Help shape our urban forest
Bass Coast Shire Council is developing an Urban Forest Strategy, to help ensure Bass Coast’s ‘urban forest’ continues to thrive.
Urban forests are made up of all trees and vegetation in an urban area. They include street trees and other vegetation on nature strips, in parks and open space, as well as in backyards, along waterways, in industrial areas and in conservation areas.
Bass Coast Shire Mayor Cr Michael Whelan said that urban forests provide a great deal of benefits to the environment and the local economy.
“Urban forests help cool our townships during summer, clean up air pollution, support biodiversity, reduce stormwater runoff, boost the economy, support social cohesion and connection to country.

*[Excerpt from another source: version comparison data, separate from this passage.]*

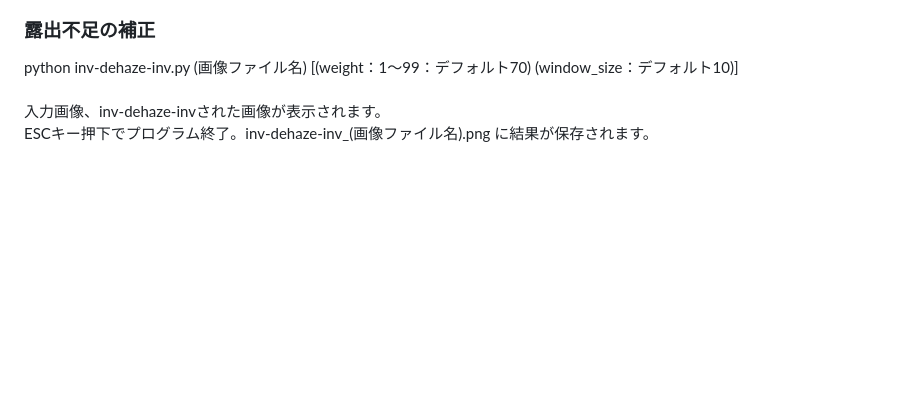
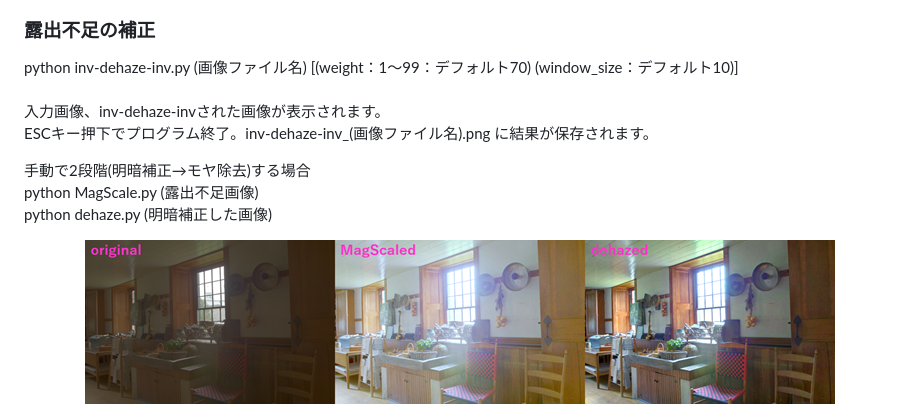
Before and after one commit to boyoyon/Dehaze, a Markdown page: README.md, the part around the change. Drawn GitHub-style; blank space fills up the shorter version.

```diff
--- a/README.md
+++ b/README.md
@@ -59,5 +59,11 @@
             入力画像、inv-dehaze-invされた画像が表示されます。<br>
             ESCキー押下でプログラム終了。inv-dehaze-inv_(画像ファイル名).png に結果が保存されます。
         </p>
+        <p>
+        手動で2段階(明暗補正→モヤ除去)する場合<br>
+        python MagScale.py (露出不足画像)<br>
+        python dehaze.py (明暗補正した画像)
+        </p>
+                <center><img src="images/magscaled_dehazed.png"></center>
     </body>
 </html>
```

In short, our urban forests are great for health and wellbeing,” Cr Whelan said.
“Growing and maintaining a healthy urban forest also captures and stores carbon, helping to mitigate climate change.
“There’s even research to suggest that people who live around trees are less violent and experience less mental fatigue.”
And importantly, trees and green spaces are highly valued for their beauty, by both locals and visitors alike.
“This Strategy will drive improvements to help ensure we grow a healthy, green and resilient urban forest, that is well managed and protected and provides maximum benefits to our community,” Cr Whelan said.
“Everyone can help grow our urban forest and enjoy the many benefits that trees and vegetation provide.
“We encourage you to contribute to shaping this Strategy, by completing the survey at www.engage.basscoast.vic.gov.au/urban-forest. You can also ‘follow’ the project, to receive updates when they occur,” Cr Whelan concluded.
The urban areas to be covered include The Gurdies, Pioneer Bay, Grantville, Tenby Point, Corinella, Coronet Bay, Bass, San Remo, Newhaven, Cape Woolamai, Surf Beach, Sunderland Bay, Smiths Beach, Sunset Strip, Wimbledon Heights, Rhyll, Silverleaves, Cowes, Ventnor, Kilcunda, Dalyston, Wonthaggi, Cape Paterson and Inverloch.
The survey is open until Sunday, 29 May.
There will be additional opportunities to contribute through community group submissions and a community workshop in coming months.